Task — Scan the entries for lines with the word "Playback" and copy those lines.
····················
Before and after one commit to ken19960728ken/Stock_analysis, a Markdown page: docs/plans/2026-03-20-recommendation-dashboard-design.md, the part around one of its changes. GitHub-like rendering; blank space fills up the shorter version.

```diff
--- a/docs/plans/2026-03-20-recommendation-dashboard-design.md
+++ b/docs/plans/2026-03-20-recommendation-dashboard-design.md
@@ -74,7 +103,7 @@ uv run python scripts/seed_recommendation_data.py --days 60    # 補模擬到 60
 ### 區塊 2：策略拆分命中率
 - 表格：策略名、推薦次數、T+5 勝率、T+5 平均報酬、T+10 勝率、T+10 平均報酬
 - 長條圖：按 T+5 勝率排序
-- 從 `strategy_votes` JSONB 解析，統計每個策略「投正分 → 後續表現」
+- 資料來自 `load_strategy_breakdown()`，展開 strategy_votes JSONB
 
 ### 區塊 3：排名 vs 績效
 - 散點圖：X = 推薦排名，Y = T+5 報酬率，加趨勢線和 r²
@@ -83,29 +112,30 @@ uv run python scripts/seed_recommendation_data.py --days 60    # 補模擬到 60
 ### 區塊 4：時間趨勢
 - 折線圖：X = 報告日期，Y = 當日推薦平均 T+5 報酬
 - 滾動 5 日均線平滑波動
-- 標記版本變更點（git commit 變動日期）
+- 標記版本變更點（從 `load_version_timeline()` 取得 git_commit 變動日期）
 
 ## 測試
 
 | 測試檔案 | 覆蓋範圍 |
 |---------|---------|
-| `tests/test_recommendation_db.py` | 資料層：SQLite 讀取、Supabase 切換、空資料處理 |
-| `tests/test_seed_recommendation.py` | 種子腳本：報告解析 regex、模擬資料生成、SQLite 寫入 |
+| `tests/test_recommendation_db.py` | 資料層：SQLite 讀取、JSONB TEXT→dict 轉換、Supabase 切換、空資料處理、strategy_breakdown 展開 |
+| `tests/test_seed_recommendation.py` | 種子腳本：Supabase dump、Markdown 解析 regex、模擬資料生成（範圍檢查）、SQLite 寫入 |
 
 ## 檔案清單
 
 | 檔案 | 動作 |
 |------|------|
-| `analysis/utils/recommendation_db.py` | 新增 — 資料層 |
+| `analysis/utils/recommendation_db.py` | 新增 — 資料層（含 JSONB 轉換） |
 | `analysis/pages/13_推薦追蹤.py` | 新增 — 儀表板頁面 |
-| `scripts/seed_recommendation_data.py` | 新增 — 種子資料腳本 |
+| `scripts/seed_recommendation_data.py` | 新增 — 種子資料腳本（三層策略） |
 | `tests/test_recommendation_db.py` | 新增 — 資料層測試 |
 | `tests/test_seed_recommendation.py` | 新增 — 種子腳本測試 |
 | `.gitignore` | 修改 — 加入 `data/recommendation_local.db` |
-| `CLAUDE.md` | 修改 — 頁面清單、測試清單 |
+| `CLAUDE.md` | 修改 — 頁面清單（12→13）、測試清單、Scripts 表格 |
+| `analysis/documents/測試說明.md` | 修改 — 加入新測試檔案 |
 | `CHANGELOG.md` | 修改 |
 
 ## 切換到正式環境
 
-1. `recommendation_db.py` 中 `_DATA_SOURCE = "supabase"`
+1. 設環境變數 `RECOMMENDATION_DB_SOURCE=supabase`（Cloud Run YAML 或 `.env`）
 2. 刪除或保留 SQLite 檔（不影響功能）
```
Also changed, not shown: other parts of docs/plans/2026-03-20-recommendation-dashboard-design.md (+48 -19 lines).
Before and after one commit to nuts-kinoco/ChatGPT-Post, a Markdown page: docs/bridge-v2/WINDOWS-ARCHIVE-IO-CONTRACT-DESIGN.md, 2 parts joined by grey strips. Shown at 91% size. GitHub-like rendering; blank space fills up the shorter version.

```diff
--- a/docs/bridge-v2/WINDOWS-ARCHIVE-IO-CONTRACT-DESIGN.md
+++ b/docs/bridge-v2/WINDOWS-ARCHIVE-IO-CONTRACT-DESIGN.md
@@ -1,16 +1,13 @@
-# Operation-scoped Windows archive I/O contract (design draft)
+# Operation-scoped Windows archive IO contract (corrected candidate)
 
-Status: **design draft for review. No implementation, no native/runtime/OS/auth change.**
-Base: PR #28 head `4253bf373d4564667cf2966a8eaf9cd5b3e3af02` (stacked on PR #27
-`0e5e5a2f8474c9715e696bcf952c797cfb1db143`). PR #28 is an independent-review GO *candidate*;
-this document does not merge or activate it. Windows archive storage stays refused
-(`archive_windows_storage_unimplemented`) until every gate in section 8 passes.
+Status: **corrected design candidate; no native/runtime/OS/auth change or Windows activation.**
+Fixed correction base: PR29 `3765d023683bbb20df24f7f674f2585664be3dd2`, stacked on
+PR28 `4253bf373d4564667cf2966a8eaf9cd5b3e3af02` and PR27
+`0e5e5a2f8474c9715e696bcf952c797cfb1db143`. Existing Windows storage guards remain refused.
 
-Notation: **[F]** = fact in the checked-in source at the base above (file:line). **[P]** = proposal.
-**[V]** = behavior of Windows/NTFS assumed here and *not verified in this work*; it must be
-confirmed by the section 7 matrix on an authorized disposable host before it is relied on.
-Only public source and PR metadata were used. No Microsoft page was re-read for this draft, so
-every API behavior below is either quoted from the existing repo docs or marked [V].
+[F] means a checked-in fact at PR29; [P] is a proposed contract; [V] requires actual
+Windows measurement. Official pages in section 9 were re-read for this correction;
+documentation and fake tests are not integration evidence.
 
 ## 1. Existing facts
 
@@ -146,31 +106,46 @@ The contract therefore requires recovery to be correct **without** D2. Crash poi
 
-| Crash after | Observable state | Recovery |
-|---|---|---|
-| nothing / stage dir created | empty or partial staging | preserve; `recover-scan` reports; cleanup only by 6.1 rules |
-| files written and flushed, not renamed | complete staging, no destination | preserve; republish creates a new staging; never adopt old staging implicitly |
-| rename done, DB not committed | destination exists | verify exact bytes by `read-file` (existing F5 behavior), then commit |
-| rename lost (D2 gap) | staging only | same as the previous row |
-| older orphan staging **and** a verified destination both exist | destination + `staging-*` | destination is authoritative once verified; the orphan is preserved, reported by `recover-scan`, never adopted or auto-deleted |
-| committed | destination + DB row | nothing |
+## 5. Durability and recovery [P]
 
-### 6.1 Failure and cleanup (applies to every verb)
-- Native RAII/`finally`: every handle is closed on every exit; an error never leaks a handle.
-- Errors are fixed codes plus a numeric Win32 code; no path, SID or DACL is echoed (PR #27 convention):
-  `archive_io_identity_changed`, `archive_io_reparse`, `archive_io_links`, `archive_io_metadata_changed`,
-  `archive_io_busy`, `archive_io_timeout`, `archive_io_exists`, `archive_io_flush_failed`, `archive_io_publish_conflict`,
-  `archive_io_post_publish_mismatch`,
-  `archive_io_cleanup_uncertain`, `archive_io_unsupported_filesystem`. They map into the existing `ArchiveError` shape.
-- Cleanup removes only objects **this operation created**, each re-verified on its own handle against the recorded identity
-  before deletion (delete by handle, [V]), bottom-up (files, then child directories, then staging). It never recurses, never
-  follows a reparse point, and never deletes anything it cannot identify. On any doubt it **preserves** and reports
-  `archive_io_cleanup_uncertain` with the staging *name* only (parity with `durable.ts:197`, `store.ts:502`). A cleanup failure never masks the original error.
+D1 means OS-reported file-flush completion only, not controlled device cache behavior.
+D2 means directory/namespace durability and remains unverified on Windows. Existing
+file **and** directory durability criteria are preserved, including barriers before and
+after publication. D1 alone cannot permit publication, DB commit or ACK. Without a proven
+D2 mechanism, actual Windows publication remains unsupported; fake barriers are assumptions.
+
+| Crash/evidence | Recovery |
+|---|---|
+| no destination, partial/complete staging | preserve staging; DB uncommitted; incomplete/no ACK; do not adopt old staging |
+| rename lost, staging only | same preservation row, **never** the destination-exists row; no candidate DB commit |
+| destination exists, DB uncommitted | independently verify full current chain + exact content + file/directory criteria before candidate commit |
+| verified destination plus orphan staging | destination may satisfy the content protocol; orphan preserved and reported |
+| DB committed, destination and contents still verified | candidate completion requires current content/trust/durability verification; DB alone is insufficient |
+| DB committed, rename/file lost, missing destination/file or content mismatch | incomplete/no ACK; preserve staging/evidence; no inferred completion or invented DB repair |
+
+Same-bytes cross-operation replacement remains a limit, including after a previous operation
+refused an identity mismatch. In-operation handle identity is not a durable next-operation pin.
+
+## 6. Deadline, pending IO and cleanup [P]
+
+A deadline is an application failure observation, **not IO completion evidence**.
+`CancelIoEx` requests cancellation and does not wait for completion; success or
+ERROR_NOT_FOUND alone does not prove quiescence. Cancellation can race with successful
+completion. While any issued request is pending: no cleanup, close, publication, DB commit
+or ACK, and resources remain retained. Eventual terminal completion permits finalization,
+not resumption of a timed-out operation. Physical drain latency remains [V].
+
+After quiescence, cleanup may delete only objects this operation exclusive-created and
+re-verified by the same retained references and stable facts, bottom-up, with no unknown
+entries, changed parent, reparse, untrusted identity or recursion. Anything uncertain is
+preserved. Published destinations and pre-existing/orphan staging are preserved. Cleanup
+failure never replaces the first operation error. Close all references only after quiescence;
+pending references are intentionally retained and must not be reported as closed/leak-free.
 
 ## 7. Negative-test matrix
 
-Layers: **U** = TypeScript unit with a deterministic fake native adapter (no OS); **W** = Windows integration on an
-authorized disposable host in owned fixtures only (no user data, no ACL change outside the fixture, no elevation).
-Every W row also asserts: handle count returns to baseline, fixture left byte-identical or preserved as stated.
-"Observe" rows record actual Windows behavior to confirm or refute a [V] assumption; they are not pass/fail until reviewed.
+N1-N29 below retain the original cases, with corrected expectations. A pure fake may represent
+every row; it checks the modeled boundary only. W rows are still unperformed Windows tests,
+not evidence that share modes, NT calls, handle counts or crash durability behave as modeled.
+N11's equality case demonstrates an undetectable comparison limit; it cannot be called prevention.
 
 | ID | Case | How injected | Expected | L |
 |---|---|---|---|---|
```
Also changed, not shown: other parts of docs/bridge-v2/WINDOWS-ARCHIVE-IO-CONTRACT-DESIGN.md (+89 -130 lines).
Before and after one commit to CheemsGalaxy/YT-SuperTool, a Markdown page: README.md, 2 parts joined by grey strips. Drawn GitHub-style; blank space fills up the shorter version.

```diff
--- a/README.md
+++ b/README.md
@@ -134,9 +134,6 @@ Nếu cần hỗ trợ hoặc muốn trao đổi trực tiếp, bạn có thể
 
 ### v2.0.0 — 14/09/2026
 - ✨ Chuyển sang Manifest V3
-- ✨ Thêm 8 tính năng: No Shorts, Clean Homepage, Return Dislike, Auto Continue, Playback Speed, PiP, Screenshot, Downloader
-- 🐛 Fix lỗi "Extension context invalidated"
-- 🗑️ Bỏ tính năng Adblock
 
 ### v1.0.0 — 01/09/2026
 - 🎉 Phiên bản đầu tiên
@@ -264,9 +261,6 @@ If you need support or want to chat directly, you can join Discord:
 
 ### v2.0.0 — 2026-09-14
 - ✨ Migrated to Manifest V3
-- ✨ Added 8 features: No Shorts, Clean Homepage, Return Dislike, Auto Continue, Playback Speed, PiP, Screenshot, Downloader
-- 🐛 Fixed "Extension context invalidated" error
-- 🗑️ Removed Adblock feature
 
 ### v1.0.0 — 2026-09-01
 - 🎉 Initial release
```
····················
Response —
-- ✨ Thêm 8 tính năng: No Shorts, Clean Homepage, Return Dislike, Auto Continue, Playback Speed, PiP, Screenshot, Downloader
-- ✨ Added 8 features: No Shorts, Clean Homepage, Return Dislike, Auto Continue, Playback Speed, PiP, Screenshot, Downloader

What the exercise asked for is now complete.